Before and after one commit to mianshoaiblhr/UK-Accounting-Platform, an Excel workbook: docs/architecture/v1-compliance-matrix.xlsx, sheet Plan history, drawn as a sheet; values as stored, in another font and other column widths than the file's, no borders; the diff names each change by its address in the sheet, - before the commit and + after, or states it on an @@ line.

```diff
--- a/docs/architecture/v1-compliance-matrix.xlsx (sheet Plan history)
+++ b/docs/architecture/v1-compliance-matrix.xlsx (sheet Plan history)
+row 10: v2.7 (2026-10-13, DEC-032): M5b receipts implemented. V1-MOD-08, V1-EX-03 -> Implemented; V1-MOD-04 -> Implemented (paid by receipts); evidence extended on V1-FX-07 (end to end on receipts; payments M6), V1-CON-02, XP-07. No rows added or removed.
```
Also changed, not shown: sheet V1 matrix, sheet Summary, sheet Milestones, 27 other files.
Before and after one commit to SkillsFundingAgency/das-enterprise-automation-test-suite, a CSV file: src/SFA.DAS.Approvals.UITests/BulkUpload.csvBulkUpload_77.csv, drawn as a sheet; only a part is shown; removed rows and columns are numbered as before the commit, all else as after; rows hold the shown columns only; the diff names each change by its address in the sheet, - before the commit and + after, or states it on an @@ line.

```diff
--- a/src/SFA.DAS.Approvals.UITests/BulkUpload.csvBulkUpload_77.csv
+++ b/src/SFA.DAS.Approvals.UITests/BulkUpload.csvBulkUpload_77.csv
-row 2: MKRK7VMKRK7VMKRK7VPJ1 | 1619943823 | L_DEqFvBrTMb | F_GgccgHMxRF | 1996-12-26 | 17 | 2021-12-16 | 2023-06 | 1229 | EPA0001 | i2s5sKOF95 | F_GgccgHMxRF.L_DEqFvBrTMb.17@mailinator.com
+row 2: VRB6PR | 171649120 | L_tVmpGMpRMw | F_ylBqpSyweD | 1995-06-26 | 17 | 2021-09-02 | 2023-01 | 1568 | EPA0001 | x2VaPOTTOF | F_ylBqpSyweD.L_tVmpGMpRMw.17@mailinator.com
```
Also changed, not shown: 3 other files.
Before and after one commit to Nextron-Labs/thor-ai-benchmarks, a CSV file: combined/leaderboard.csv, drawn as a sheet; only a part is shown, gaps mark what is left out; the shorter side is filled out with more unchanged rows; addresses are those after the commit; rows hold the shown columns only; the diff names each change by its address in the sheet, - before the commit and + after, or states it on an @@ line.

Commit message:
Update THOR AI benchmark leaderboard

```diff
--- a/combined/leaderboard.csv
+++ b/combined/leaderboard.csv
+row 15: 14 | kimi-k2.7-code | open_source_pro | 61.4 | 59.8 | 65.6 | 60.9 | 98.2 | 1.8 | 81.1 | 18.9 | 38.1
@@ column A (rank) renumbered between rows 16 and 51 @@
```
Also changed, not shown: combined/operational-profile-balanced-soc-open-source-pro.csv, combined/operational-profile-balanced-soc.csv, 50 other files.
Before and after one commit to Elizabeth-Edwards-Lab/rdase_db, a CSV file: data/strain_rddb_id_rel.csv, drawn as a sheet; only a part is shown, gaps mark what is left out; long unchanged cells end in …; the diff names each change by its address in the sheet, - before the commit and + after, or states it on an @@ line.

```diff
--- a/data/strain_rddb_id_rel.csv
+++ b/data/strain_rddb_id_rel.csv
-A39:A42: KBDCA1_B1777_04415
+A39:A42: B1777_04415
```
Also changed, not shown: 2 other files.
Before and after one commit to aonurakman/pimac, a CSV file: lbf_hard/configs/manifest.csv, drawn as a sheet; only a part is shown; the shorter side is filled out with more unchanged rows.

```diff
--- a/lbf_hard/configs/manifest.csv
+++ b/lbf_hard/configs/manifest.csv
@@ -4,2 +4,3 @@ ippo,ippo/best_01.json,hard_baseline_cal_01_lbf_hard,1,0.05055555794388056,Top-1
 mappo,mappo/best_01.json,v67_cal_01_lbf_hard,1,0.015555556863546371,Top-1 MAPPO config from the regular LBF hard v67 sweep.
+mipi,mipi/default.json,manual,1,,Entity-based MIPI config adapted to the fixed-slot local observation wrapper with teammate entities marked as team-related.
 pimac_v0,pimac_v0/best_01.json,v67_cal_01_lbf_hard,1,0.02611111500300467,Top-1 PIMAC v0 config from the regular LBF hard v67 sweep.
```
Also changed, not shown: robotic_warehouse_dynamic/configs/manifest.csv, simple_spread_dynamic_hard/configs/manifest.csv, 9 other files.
------------
What is needed
Return a copy of every line in the records that includes the string "other".

Exercise result
Before and after one commit to mianshoaiblhr/UK-Accounting-Platform, an Excel workbook: docs/architecture/v1-compliance-matrix.xlsx, sheet Plan history, drawn as a sheet; values as stored, in another font and other column widths than the file's, no borders; the diff names each change by its address in the sheet, - before the commit and + after, or states it on an @@ line.
Also changed, not shown: sheet V1 matrix, sheet Summary, sheet Milestones, 27 other files.
Also changed, not shown: 3 other files.
Also changed, not shown: combined/operational-profile-balanced-soc-open-source-pro.csv, combined/operational-profile-balanced-soc.csv, 50 other files.
Also changed, not shown: 2 other files.
Also changed, not shown: robotic_warehouse_dynamic/configs/manifest.csv, simple_spread_dynamic_hard/configs/manifest.csv, 9 other files.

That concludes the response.